◆ Problem description: All of the data should be output character for character, except the pictures.

◆ Records for the task:
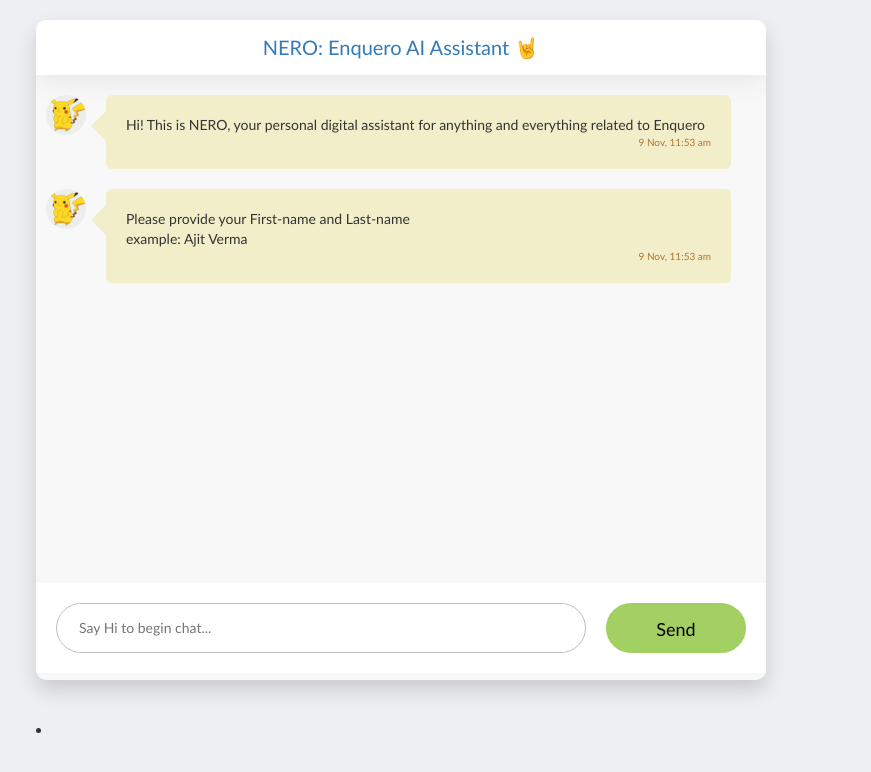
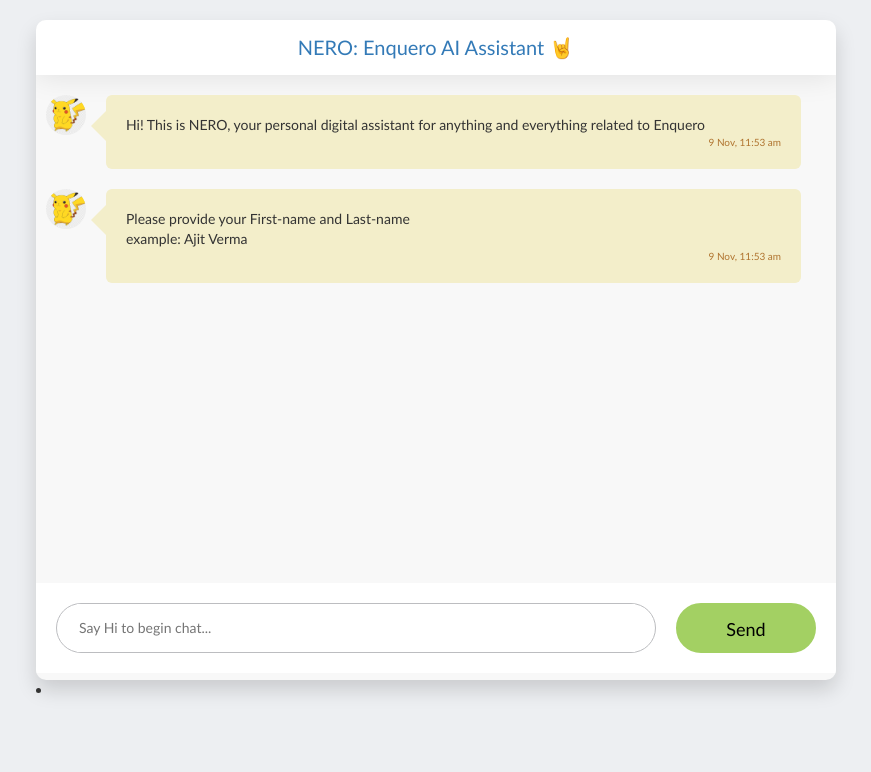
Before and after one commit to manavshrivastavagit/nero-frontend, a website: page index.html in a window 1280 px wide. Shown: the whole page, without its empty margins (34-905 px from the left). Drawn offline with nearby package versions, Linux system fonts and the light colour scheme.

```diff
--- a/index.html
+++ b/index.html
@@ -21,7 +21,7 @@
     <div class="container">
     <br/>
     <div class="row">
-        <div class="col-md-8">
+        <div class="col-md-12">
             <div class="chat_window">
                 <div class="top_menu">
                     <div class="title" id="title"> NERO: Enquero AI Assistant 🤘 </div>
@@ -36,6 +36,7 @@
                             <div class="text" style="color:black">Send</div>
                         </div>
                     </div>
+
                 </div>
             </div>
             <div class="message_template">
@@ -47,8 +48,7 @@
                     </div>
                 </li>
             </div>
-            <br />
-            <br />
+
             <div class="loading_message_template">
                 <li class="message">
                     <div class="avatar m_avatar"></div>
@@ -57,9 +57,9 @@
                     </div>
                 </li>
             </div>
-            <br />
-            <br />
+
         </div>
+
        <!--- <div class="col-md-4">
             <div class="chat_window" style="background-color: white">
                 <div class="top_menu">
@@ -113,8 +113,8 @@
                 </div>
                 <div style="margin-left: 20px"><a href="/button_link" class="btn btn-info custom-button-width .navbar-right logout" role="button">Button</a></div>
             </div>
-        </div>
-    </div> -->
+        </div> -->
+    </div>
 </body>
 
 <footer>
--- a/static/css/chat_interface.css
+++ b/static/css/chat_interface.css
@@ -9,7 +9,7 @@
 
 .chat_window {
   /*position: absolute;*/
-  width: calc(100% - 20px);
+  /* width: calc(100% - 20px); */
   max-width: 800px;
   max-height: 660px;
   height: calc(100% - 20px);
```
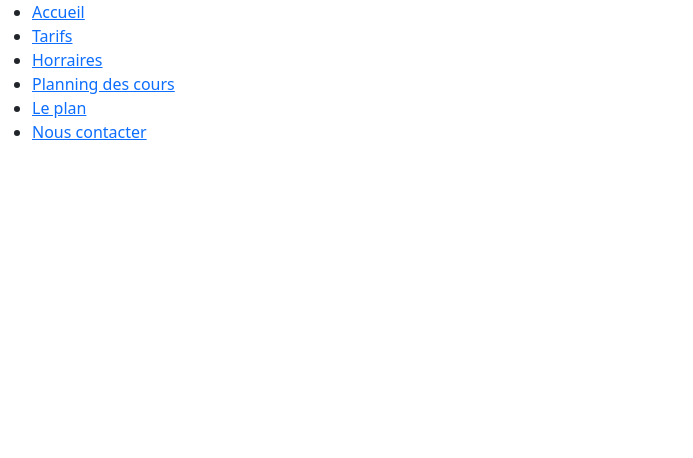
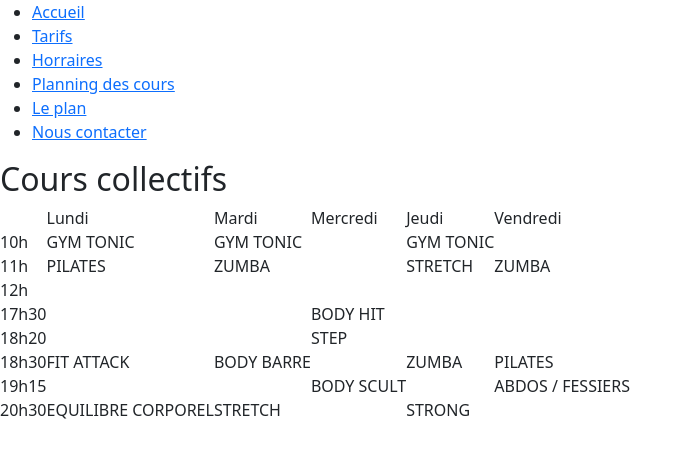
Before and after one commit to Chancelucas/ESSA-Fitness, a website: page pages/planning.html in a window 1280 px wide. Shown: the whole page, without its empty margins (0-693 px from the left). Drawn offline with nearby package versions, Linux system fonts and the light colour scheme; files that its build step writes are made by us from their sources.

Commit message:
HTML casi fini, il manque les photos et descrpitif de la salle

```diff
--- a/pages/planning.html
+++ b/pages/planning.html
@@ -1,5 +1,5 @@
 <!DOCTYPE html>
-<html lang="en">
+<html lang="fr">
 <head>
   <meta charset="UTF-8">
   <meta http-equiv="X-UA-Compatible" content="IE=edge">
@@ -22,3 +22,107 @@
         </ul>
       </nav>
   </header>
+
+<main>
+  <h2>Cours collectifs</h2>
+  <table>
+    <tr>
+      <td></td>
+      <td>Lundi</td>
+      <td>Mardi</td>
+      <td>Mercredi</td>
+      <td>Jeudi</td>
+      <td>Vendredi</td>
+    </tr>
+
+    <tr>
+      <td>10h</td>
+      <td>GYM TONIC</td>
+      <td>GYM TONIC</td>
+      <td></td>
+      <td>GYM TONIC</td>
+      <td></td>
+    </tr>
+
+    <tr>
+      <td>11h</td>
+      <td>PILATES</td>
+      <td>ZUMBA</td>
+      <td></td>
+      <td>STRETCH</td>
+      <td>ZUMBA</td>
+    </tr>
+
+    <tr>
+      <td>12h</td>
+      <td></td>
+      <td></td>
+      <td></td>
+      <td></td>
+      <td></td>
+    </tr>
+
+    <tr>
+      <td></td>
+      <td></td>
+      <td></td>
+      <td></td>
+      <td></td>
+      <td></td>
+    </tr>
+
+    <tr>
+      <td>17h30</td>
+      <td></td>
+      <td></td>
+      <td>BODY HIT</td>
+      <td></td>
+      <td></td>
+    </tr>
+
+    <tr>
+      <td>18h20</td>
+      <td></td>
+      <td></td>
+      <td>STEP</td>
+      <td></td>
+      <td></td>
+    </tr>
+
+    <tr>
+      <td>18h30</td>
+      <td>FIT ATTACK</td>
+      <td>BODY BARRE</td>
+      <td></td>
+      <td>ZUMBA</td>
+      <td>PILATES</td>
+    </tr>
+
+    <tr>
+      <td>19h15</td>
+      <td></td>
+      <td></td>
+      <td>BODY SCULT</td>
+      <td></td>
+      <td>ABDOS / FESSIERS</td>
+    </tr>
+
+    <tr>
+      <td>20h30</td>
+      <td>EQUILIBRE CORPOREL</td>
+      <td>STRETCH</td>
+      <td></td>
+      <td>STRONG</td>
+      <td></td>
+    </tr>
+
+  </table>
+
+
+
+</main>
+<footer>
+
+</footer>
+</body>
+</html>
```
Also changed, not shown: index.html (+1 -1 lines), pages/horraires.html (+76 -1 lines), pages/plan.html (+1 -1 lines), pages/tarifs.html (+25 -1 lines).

◆ Result of this exercise:
Before and after one commit to manavshrivastavagit/nero-frontend, a website: page index.html in a window 1280 px wide. Shown: the whole page, without its empty margins (34-905 px from the left). Drawn offline with nearby package versions, Linux system fonts and the light colour scheme.

```diff
--- a/index.html
+++ b/index.html
@@ -21,7 +21,7 @@
     <div class="container">
     <br/>
     <div class="row">
-        <div class="col-md-8">
+        <div class="col-md-12">
             <div class="chat_window">
                 <div class="top_menu">
                     <div class="title" id="title"> NERO: Enquero AI Assistant 🤘 </div>
@@ -36,6 +36,7 @@
                             <div class="text" style="color:black">Send</div>
                         </div>
                     </div>
+
                 </div>
             </div>
             <div class="message_template">
@@ -47,8 +48,7 @@
                     </div>
                 </li>
             </div>
-            <br />
-            <br />
+
             <div class="loading_message_template">
                 <li class="message">
                     <div class="avatar m_avatar"></div>
@@ -57,9 +57,9 @@
                     </div>
                 </li>
             </div>
-            <br />
-            <br />
+
         </div>
+
        <!--- <div class="col-md-4">
             <div class="chat_window" style="background-color: white">
                 <div class="top_menu">
@@ -113,8 +113,8 @@
                 </div>
                 <div style="margin-left: 20px"><a href="/button_link" class="btn btn-info custom-button-width .navbar-right logout" role="button">Button</a></div>
             </div>
-        </div>
-    </div> -->
+        </div> -->
+    </div>
 </body>
 
 <footer>
--- a/static/css/chat_interface.css
+++ b/static/css/chat_interface.css
@@ -9,7 +9,7 @@
 
 .chat_window {
   /*position: absolute;*/
-  width: calc(100% - 20px);
+  /* width: calc(100% - 20px); */
   max-width: 800px;
   max-height: 660px;
   height: calc(100% - 20px);
```
Before and after one commit to Chancelucas/ESSA-Fitness, a website: page pages/planning.html in a window 1280 px wide. Shown: the whole page, without its empty margins (0-693 px from the left). Drawn offline with nearby package versions, Linux system fonts and the light colour scheme; files that its build step writes are made by us from their sources.

Commit message:
HTML casi fini, il manque les photos et descrpitif de la salle

```diff
--- a/pages/planning.html
+++ b/pages/planning.html
@@ -1,5 +1,5 @@
 <!DOCTYPE html>
-<html lang="en">
+<html lang="fr">
 <head>
   <meta charset="UTF-8">
   <meta http-equiv="X-UA-Compatible" content="IE=edge">
@@ -22,3 +22,107 @@
         </ul>
       </nav>
   </header>
+
+<main>
+  <h2>Cours collectifs</h2>
+  <table>
+    <tr>
+      <td></td>
+      <td>Lundi</td>
+      <td>Mardi</td>
+      <td>Mercredi</td>
+      <td>Jeudi</td>
+      <td>Vendredi</td>
+    </tr>
+
+    <tr>
+      <td>10h</td>
+      <td>GYM TONIC</td>
+      <td>GYM TONIC</td>
+      <td></td>
+      <td>GYM TONIC</td>
+      <td></td>
+    </tr>
+
+    <tr>
+      <td>11h</td>
+      <td>PILATES</td>
+      <td>ZUMBA</td>
+      <td></td>
+      <td>STRETCH</td>
+      <td>ZUMBA</td>
+    </tr>
+
+    <tr>
+      <td>12h</td>
+      <td></td>
+      <td></td>
+      <td></td>
+      <td></td>
+      <td></td>
+    </tr>
+
+    <tr>
+      <td></td>
+      <td></td>
+      <td></td>
+      <td></td>
+      <td></td>
+      <td></td>
+    </tr>
+
+    <tr>
+      <td>17h30</td>
+      <td></td>
+      <td></td>
+      <td>BODY HIT</td>
+      <td></td>
+      <td></td>
+    </tr>
+
+    <tr>
+      <td>18h20</td>
+      <td></td>
+      <td></td>
+      <td>STEP</td>
+      <td></td>
+      <td></td>
+    </tr>
+
+    <tr>
+      <td>18h30</td>
+      <td>FIT ATTACK</td>
+      <td>BODY BARRE</td>
+      <td></td>
+      <td>ZUMBA</td>
+      <td>PILATES</td>
+    </tr>
+
+    <tr>
+      <td>19h15</td>
+      <td></td>
+      <td></td>
+      <td>BODY SCULT</td>
+      <td></td>
+      <td>ABDOS / FESSIERS</td>
+    </tr>
+
+    <tr>
+      <td>20h30</td>
+      <td>EQUILIBRE CORPOREL</td>
+      <td>STRETCH</td>
+      <td></td>
+      <td>STRONG</td>
+      <td></td>
+    </tr>
+
+  </table>
+
+
+
+</main>
+<footer>
+
+</footer>
+</body>
+</html>
```
Also changed, not shown: index.html (+1 -1 lines), pages/horraires.html (+76 -1 lines), pages/plan.html (+1 -1 lines), pages/tarifs.html (+25 -1 lines).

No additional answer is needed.